Most children learn to walk between 12-15 months of age with their feet flat on the ground. Some children who are first learning to walk may walk up on their toes or on the balls of their feet. This typically disappears within 3-6 months of regular walking. Habitual toe walking occurs with children who continue to toe walk beyond the toddler years (after age 2). By age 3, there should not be any residual toe walking. Some parents think it is “cute,” but if it persists, it needs to be watched and addressed. Left untreated, children can end up with tight leg muscles, balance and coordination difficulties and walking problems. Early treatment by a Pediatric Physical Therapist can reduce and prevent toe walking.
The inaugural Prana Prenatal & Newborn Expo is coming soon on Saturday, October 23, 2021, from 10:00 a.m. – 4:00 p.m. Prana Prenatal Yoga has brought together 21 of the best local businesses that cater to pregnant and postpartum families as well as top experts in the fields for breakout presentation sessions.
The best thing of all, due to generous support, admission to the Expo is free of charge!
And, the goods don’t end there. Every attendee will receive an Expo bag containing samples, coupons, and freebies. In addition, all registrants will be entered into a raffle where they could win:
Prana Mama Alexis Concetta Montalvo shares her experience of giving birth during a pandemic.
Birth can be empowering even in the middle of a crisis. We are amazing beings. We are resilient and we are strong. Sometimes, we don't meet our strength until we need it most. Our mind is powerful. It can build us up just as easily as it can break us down.
Through HypnoBirthing, I was able to train my mind to remain calm far beyond what I thought I could handle. That is just the thing. We don't know what we can withstand until we are faced with no other choice. Sure, I could've broken down the moment my husband was separated from me. Or when I was left waiting by myself with my surges intensifying before my labor was even confirmed. Or at any given moment during my birth. Even after, when they took my brand new baby away from me because my results were still "pending".
Thinking about having another baby after a Postpartum Mood Disorder? Here are 5 things to remember when you think about trying again.
Written by Dr. Kira Bartlett, Clinical Psychologist with a specialty in Perinatal Mental Health and Dee's List Member.

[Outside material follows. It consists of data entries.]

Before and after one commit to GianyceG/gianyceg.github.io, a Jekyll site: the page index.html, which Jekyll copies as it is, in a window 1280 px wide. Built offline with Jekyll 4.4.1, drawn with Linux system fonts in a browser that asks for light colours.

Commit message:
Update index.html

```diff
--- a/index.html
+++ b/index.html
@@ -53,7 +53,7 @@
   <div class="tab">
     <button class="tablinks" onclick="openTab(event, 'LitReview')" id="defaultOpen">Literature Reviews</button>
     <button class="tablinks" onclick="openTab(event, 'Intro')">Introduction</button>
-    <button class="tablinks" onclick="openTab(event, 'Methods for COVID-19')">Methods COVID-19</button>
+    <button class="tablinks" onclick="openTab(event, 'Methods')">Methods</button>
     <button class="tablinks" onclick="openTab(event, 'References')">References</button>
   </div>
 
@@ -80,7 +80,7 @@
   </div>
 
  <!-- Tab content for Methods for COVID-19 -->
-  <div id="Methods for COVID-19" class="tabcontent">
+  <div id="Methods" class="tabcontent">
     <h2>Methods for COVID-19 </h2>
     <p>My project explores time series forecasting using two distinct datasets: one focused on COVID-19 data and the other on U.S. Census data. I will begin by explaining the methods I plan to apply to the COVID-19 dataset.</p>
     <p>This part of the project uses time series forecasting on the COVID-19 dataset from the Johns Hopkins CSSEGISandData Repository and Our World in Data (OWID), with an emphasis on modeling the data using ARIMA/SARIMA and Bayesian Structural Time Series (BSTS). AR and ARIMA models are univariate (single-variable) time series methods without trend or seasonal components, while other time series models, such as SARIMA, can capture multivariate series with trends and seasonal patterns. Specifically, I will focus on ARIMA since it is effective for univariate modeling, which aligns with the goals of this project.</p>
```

We know the risk of experiencing another episode of Postpartum Depression or Anxiety is higher for those of us who have experienced it before. However, knowing, planning, and taking action proactively can be useful in mitigating the risk. Many women we work with struggle with the question posed in the title, and many have had success as they have used some of the tips and strategies below.
Reclaiming self and maintaining peace for new mamas
A Q&A with Laura Kline-Taylor, Life & Leadership Coach
Mama Q: What are the biggest challenges going back to work as a new mom?
LKT says: I'll preface my response by saying, it won't be the same for every new mom, but most women find that their experience of themselves as new mothers is different than they thought it'd be - so it can be challenging to return to work after a period of little to no communication with colleagues when the mother knows the changes she's experienced are way more than adding a small human to her family. It's easy (and common) for people in our lives to be distracted by the super cute baby now in tow and completely disregard the internal shifts a woman is going through. Who a woman knows herself to be and how she identifies with her goals and her relationships is often completely transformed on the other side of giving birth and spending time on maternity leave. Some of the most prepared pregnant mamas are often surprised that what they thought new parenthood would be is not what they are faced with. She can find herself asking questions such as, "why didn't anyone prepare me for..."
By: Prana Practitioners and Other Experts
Experts answer all your questions about pregnancy, birth, motherhood, and beyond.